(The problem) Scan the entries for the word "html". Every line that has it should be copied.

Screenshot and code edit data
-=-=-

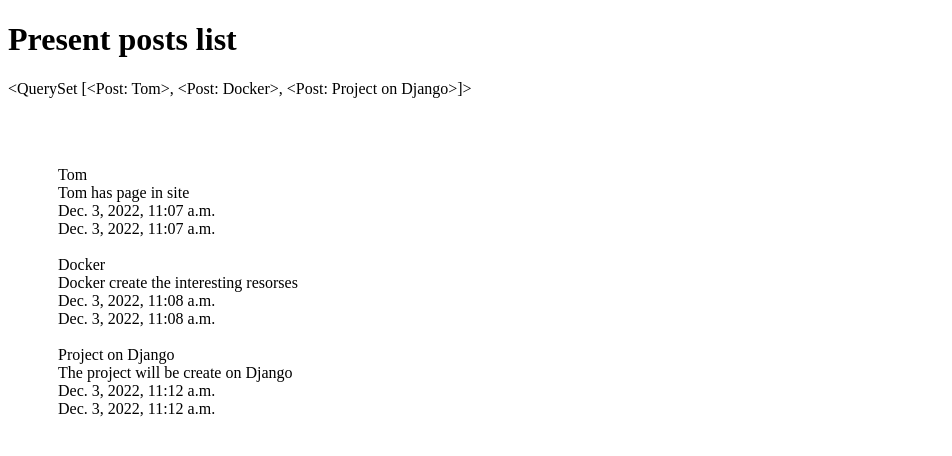
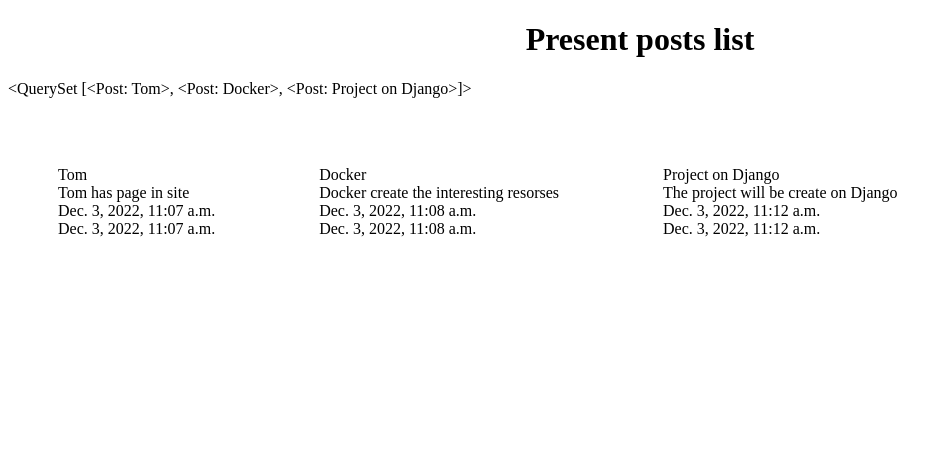
Before and after one commit to moiseevv/django_bel_blog, a Django app: page / in a window 1280 px wide. Shown: the top 456 px of the page, without its empty margins (0-952 px from the left). Run offline with Django 3.2, Linux system fonts and the light colour scheme; data comes from the database, SQL or seed files in the repository.

Commit message:
page html Post in line

```diff
--- a/blog/templates/blog/post_list.html
+++ b/blog/templates/blog/post_list.html
@@ -5,15 +5,17 @@
     <title>Post list</title>
 </head>
 <body>
-<h1>Present posts list</h1>
+<h1 align="center">Present posts list</h1>
     {{ items }}
-    <div style="margin: 50px">
+<br>
     {% for post in items %}
+    <div style="margin: 50px; display: inline-block">
         <br>
         <div>{{ post.title }}</div>
         <div>{{ post.text }}</div>
         <div>{{ post.create_date }}</div>
         <div>{{ post.publish_date }}</div>
+    </div>
     {% endfor %}
 
 
```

-=-=-

(Solution)
page html Post in line
--- a/blog/templates/blog/post_list.html
+++ b/blog/templates/blog/post_list.html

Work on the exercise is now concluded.